But Xu Dazhe (shoo dah-juh) — chairman of the China Atomic Energy Authority — says China's negotiations with France to build a commercial plant that would separate plutonium from spent reactor fuel still have a long way to go.
Japan plans to open a long-delayed reprocessing plant in 2018, and South Korea has ambitions to reprocess, too.
Nonproliferation experts have called for a pause by all three nations to prevent mounting stockpiles of weapons-usable plutonium in a tense region.
Xu says reprocessing is needed for its development of nuclear energy, and China already has a pilot production line.
The White House says a strengthened nuclear security agreement among nations is finally set to take force.
Nations in 2005 amended the Convention on the Physical Protection of Nuclear Material to expand its requirements. But it hasn't taken effect because it needed ratification from two-thirds of the countries.
The White House says 11 nations that recently ratified it have pushed the total past the two-thirds threshold. It's expected to take force in about a month.
The strengthened provisions cover nuclear material while it's being used, stored and transported. It also covers material being used for peaceful purposes, amid other provisions.
The announcement comes as world leaders converge for a nuclear security summit. The International Atomic Energy Agency has said the strengthened agreement will reduce the likelihood of terrorists getting their hands on nuclear materials.
President Barack Obama says the U.S., South Korea and Japan are working to make the Korean Peninsula nuclear-free.
Obama is meeting with Japanese Prime Minister Shinzo Abe (shin-zoh ah-bay) and South Korean President Park Geun-hye (goon-hay) as they attend a nuclear security summit in Washington.
North Korea's recent nuclear tests and rocket launch are causing concerns in the region and beyond.
Obama says the leaders discussed how to address the North Korean threat and nuclear proliferation. He says they also spoke about global challenges including climate change and cancer research.
Park says it's important to enforce a U.N. Security Council resolution regarding North Korea — and that the North is certain to face stiffer penalties if there are further provocations.

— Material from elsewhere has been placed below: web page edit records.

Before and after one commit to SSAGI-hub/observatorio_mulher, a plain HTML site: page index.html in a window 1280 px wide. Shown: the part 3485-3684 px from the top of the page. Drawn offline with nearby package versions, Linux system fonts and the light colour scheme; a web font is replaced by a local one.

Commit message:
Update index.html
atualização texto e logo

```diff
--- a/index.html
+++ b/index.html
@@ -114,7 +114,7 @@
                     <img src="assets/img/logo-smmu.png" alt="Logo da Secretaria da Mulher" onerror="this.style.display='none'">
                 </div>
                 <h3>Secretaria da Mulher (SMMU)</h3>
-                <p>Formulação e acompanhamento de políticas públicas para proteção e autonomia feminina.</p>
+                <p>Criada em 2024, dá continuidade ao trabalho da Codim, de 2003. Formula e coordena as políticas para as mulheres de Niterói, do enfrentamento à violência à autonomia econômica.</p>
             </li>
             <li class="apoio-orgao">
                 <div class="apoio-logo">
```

Georgia's president says Moscow's support for separatists is hampering efforts to prevent smuggling of nuclear and radiological materials along Russia's borders.
Giorgi Margvelashvili is in Washington for a nuclear security hosted by President Barack Obama.

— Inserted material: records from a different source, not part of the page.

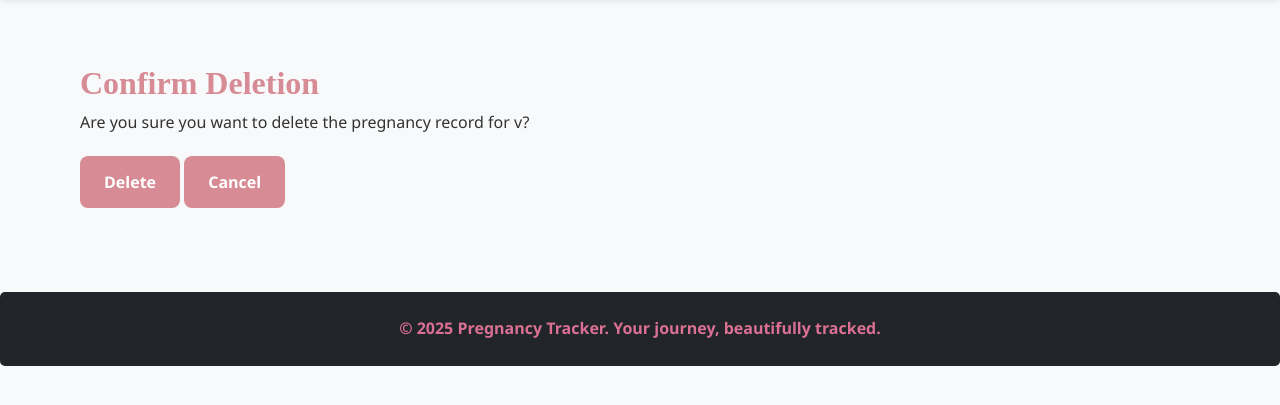
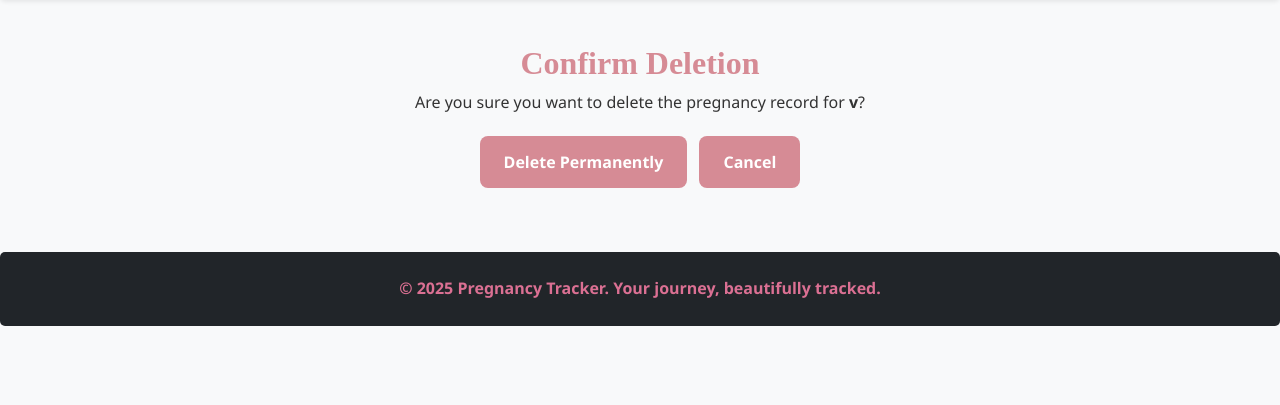
Before and after one commit to 08vick/Ptracker, a Django app: page /ptracker/pregnancy/delete/1/ in a window 1280 px wide. Shown: the part 98-503 px from the top of the page. Run offline with Django 5.2, Linux system fonts and the light colour scheme; data comes from the database, SQL or seed files in the repository; some libraries are stand-ins or nearby versions.

Commit message:
Enhance confirm delete page layout and wording

```diff
--- a/ptracker/templates/confirm_delete.html
+++ b/ptracker/templates/confirm_delete.html
@@ -1,14 +1,14 @@
 {% extends 'base.html' %}
 
 {% block content %}
-  <div class="container">
+  <div class="card-modern text-center">
     <h2>Confirm Deletion</h2>
-    <p>Are you sure you want to delete the pregnancy record for {{ pregnancy.user_name }}?</p>
+    <p>Are you sure you want to delete the pregnancy record for <strong>{{ pregnancy.user_name }}</strong>?</p>
 
-    <form method="POST">
+    <form method="POST" class="d-inline">
       {% csrf_token %}
-      <button type="submit" class="btn btn-danger">Delete</button>
-      <a href="{% url 'pregnancy_list' %}" class="btn btn-secondary">Cancel</a>
+      <button type="submit" class="btn btn-danger">Delete Permanently</button>
     </form>
+    <a href="{% url 'pregnancy_list' %}" class="btn btn-secondary ms-2">Cancel</a>
   </div>
 {% endblock %}
```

The Georgian leader tells The Associated Press that it's difficult to know what's being smuggled through two breakaway territories of Georgia where Russian troops are stationed.
In recent years, Georgian investigators have arrested smugglers with nuclear or radioactive material — sometimes trafficked through the breakaway regions.
More than 50 countries and international organizations are attending the summit, but Russian leaders are skipping it, amid tensions with Washington.
A Chinese official says Beijing is committed to improving nuclear security, including the threat of cyberattacks on power plants.
Xu Dazhe (shoo dah-juh) leads the China Atomic Energy Authority. He's in Washington for a summit on preventing nuclear terrorism and countering nuclear smuggling.
Xu says China is working with the U.S. and other nuclear powers on control and safety measures. He says cyberattacks "present a very serious threat to our power industry, financial industry and nuclear facilities."
Chinese President Xi Jinping (shee jihn-peeng) is set to meet President Barack Obama later Thursday.
Nuclear safety is seen as an area of cooperation between the two world powers, but cybersecurity is a source of tension.
President Barack Obama says more must be done to rid the world of nuclear weapons.
He's calling on Russia to further reduce its nuclear weapons stockpile. He says the U.S. and its allies will continue standing up to North Korea over its continued nuclear tests and missile launches.
Obama says achieving a world without nuclear weapons won't happen quickly and perhaps not in his lifetime. But he says the work has begun.
He's making his views known in an opinion piece in The Washington Post as world leaders assemble in Washington a nuclear security summit.